TASK ITEM =>
Please show every line from the entries that carries the word "selectedTeam".

SOURCE DATA =>
■ ■ ■

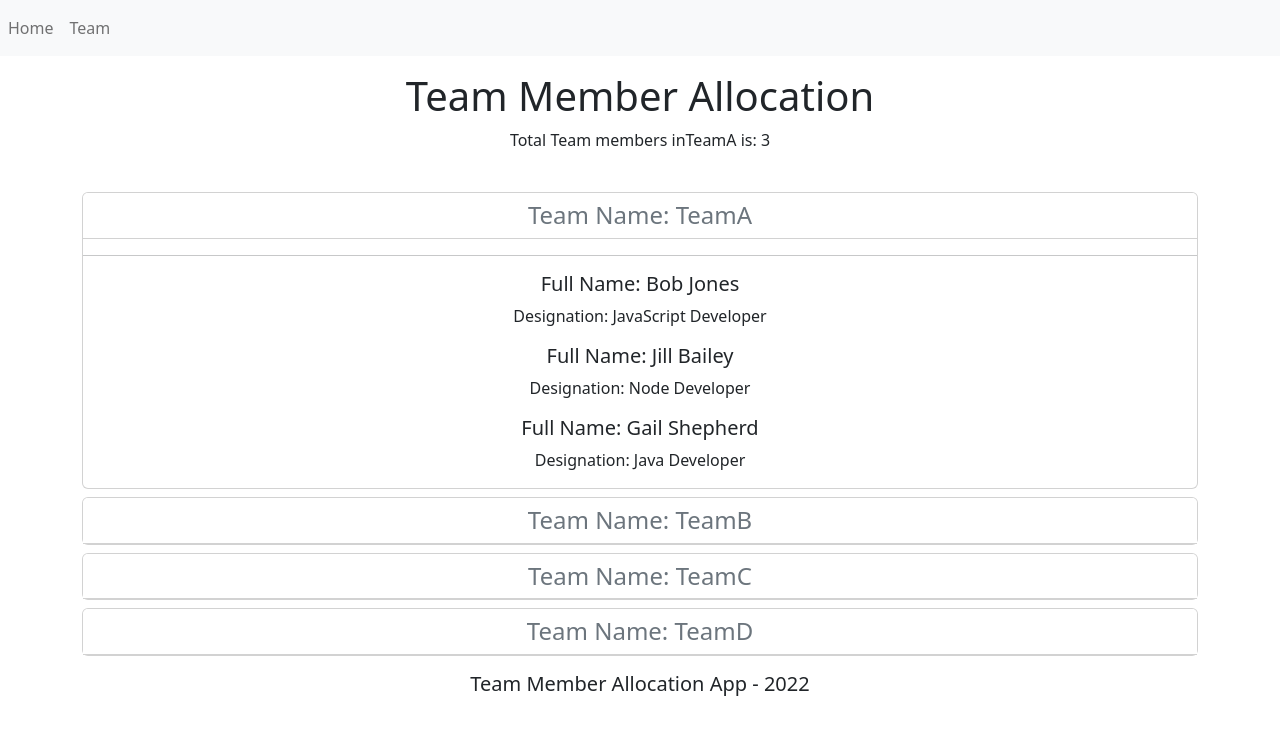
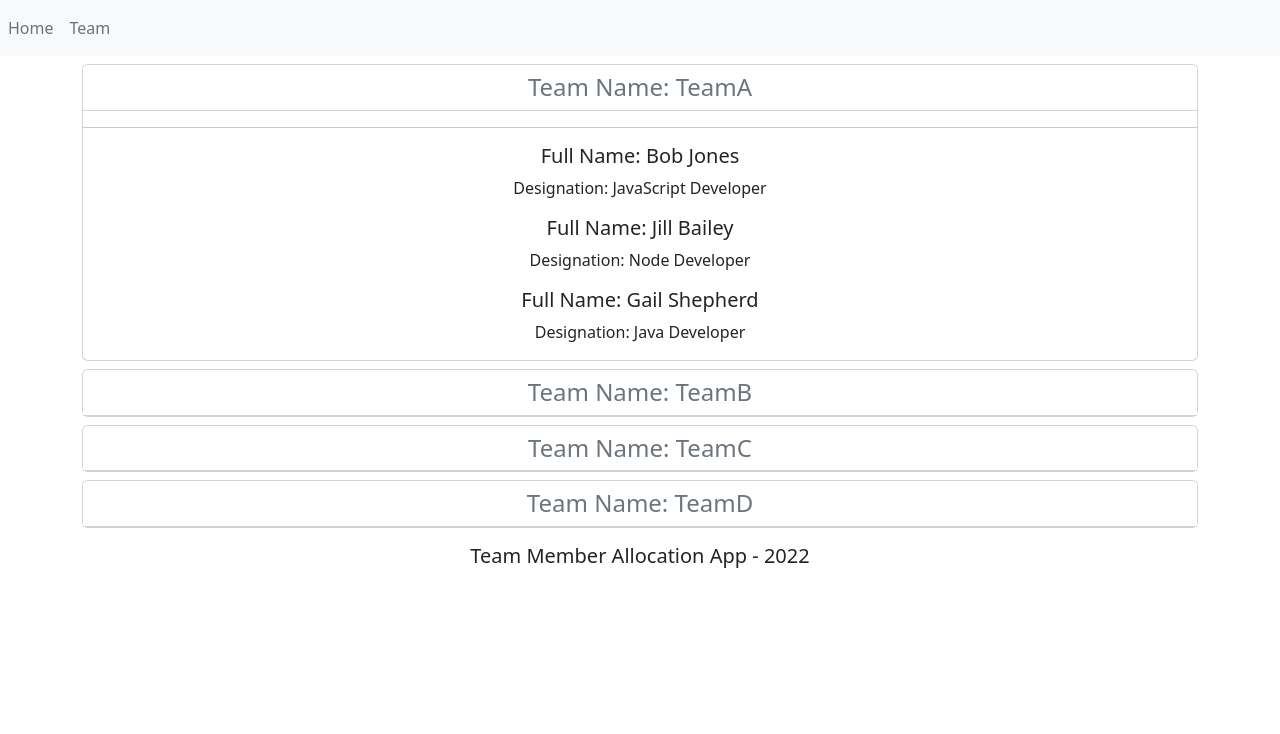
Before and after one commit to KirannVaka/team-member-allocation, a React (Create React App) app: page /team-member-allocation/GroupedTeamMembers in a window 1280 px wide. Shown: the top 734 px of the page. Built offline with nearby package versions, Linux system fonts and the light colour scheme.

Commit message:
fixed bug: removed header from not found page

```diff
--- a/src/App.js
+++ b/src/App.js
@@ -128,13 +128,7 @@ function App() {
   return (
     <Router>
       <Nav />
-      <Header
-        selectedTeam={selectedTeam}
-        teamMemberCount={
-          employees.filter((employee) => employee.teamName === selectedTeam)
-            .length
-        }
-      />
+
       <Routes>
         <Route
           path="/team-member-allocation"
--- a/src/Employees.jsx
+++ b/src/Employees.jsx
@@ -1,5 +1,6 @@
 import TeamMembers from "./TeamMember";
 import Teams from "./Teams";
+import Header from "./Header";
 
 const Employees = ({
   selectedTeam,
@@ -8,6 +9,14 @@ const Employees = ({
   handleTeamSelectionChange,
 }) => {
   return (
+    <>
+      <Header
+        selectedTeam={selectedTeam}
+        teamMemberCount={
+          employees.filter((employee) => employee.teamName === selectedTeam)
+            .length
+        }
+      />
       <main className="container">
         <div className="row justify-content-center mt-3 mb-3">
           <div className="col-6">
@@ -29,6 +38,7 @@ const Employees = ({
           </div>
         </div>
       </main>
+    </>
   );
 };
 
```
Lines whose indentation alone changed are shown as unchanged.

■ ■ ■

SOLUTION =>
-        selectedTeam={selectedTeam}
-          employees.filter((employee) => employee.teamName === selectedTeam)
   selectedTeam,
+        selectedTeam={selectedTeam}
+          employees.filter((employee) => employee.teamName === selectedTeam)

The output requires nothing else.